Check each line of the data below for the string "NFLX". Then give the number of lines that have it, without anything else.

Input records START

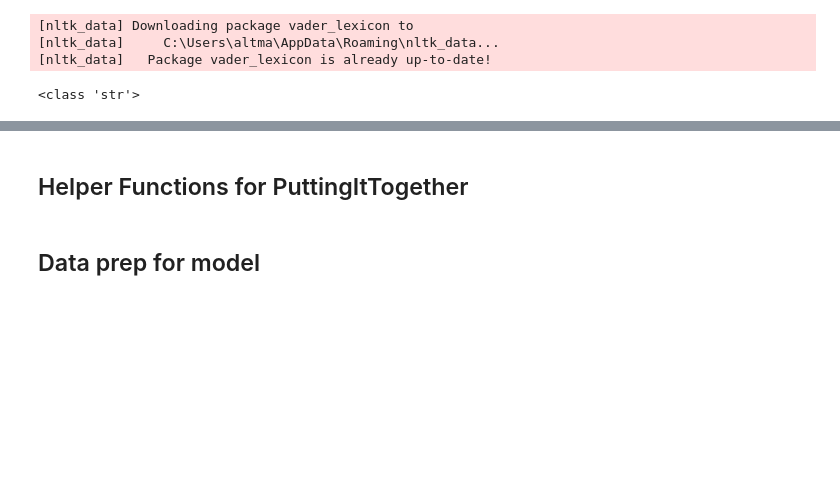
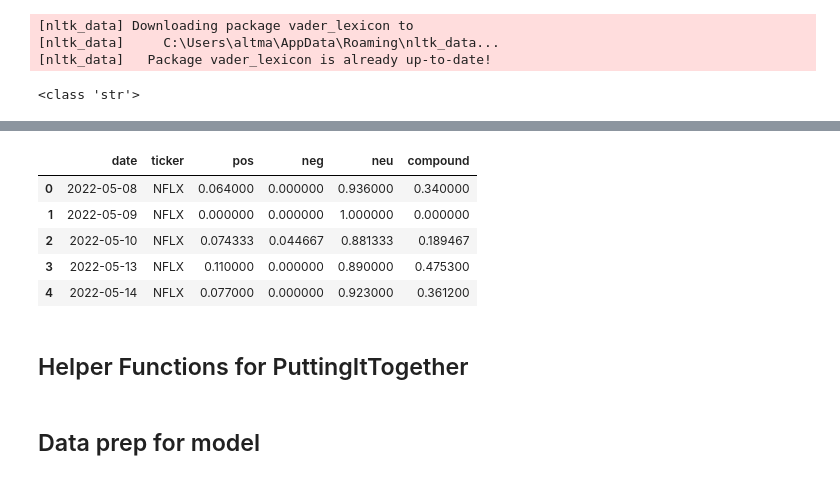
Before and after one commit to JoeHGeoghegan/P2G2-ProjectGit, a Jupyter notebook: Notebooks/Andrew.ipynb, the cells around one changed output, grey strips where cells are left out. Drawn from its saved outputs; the diff is of its cells as text; code cells hidden in the pictures; blank space fills up the shorter version.

```diff
--- a/Notebooks/Andrew.ipynb
+++ b/Notebooks/Andrew.ipynb
@@ -181,3 +133,15 @@ news_sent_avg.to_csv('../Notebooks/Data/Cleaned_Data/news_sentiment.csv')
+# %%
+news_df_list = [form_df(company) for company in company_list]
+vader_news_df_list = [daily_sentiment(df) for df in news_df_list]
+vader_news_df = pd.concat(vader_news_df_list, axis=0, join='outer')
+vader_news_df.head()
+# %% [output]
+|  | date | ticker | pos | neg | neu | compound |
+| 0 | 2022-05-08 | NFLX | 0.064000 | 0.000000 | 0.936000 | 0.340000 |
+| 1 | 2022-05-09 | NFLX | 0.000000 | 0.000000 | 1.000000 | 0.000000 |
+| 2 | 2022-05-10 | NFLX | 0.074333 | 0.044667 | 0.881333 | 0.189467 |
+| 3 | 2022-05-13 | NFLX | 0.110000 | 0.000000 | 0.890000 | 0.475300 |
+| 4 | 2022-05-14 | NFLX | 0.077000 | 0.000000 | 0.923000 | 0.361200 |
 # %%
 # perform sentiment analysis and find average sentiment by date
 
```
Also changed, not shown: parts of 16 cells of this notebook, 1 other file.
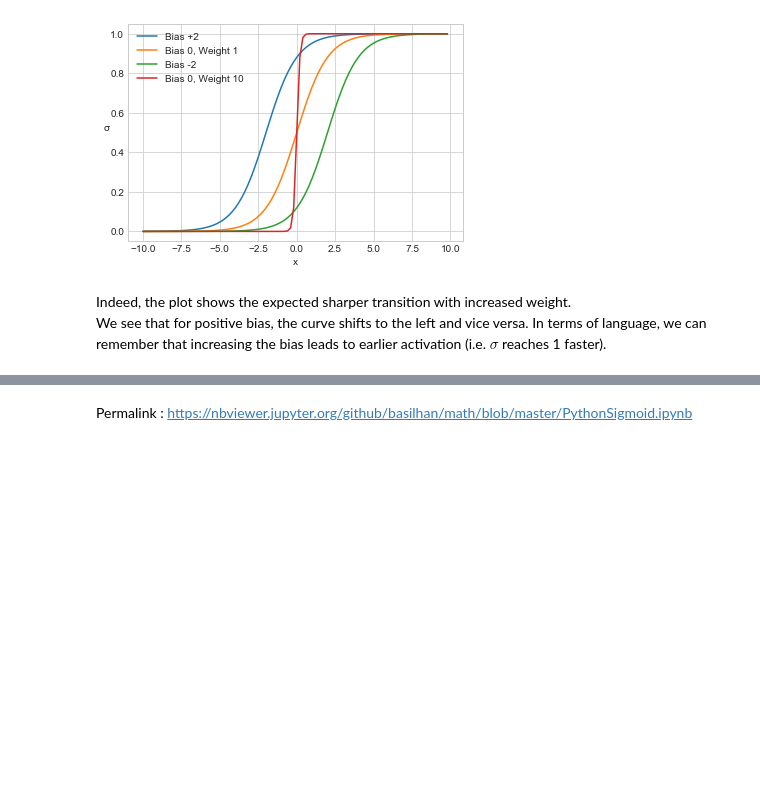
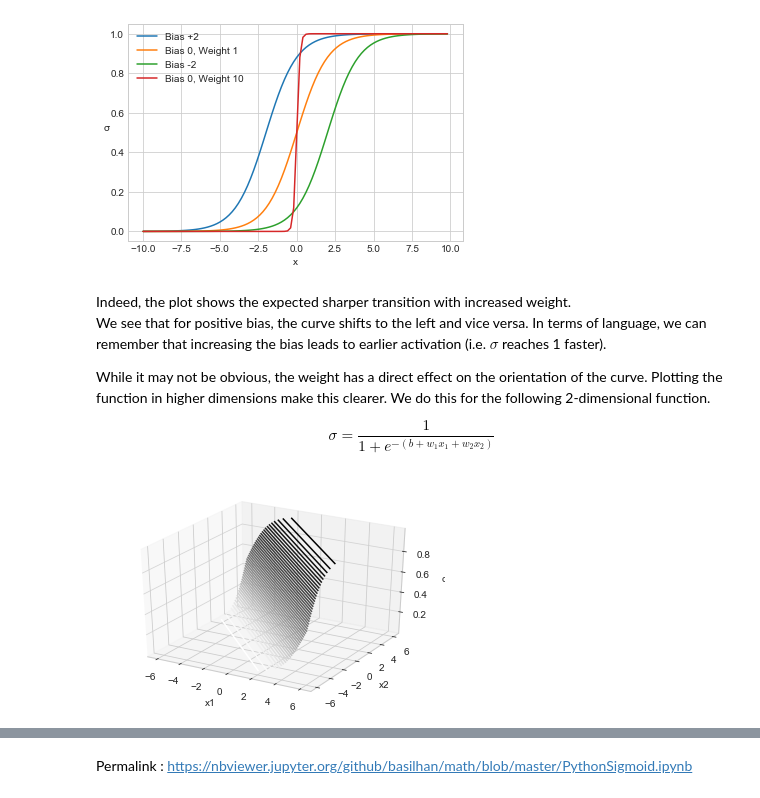
Before and after one commit to basilhan/math, a Jupyter notebook: PythonSigmoid.ipynb, the cells around one changed output, grey strips where cells are left out. Drawn from its saved outputs; the diff is of its cells as text; code cells hidden in the pictures; blank space fills up the shorter version.

Commit message:
Added 2D plots

```diff
--- a/PythonSigmoid.ipynb
+++ b/PythonSigmoid.ipynb
@@ -89,3 +90,26 @@ plt.show()
 # %% [markdown]
 Indeed, the plot shows the expected sharper transition with increased weight.
 We see that for positive bias, the curve shifts to the left and vice versa. In terms of language, we can remember that increasing the bias leads to earlier activation (i.e. $\sigma$ reaches 1 faster).
+
+While it may not be obvious, the weight has a direct effect on the orientation of the curve. Plotting the function in higher dimensions make this clearer. We do this for the following 2-dimensional function.
+
+$$
+\sigma =
+\frac{1}{1 + e^{-(b + w_{1}x_1 + w_2x_2)}}
+$$
+# %%
+def sigmoid_2d(x1, x2, b, w1, w2):
+    return 1 / (1 + np.exp(-(b + (w1*x1)+(w2*x2))))
+
+x1 = np.linspace(-6, 6, 30)
+x2 = np.linspace(-6, 6, 30)
+X1, X2 = np.meshgrid(x1, x2)
+σ = sigmoid_2d(X1, X2, 0, 1, 1)
+fig = plt.figure()
+ax = plt.axes(projection='3d')
+ax.contour3D(X1, X2, σ, 50, cmap='binary')
+ax.set_xlabel('x1')
+ax.set_ylabel('x2')
+ax.set_zlabel('σ');
+# %% [output]
+[figure, added]
```
Also changed, not shown: parts of 9 cells of this notebook.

Input records END

▶ **Finished exercise**
5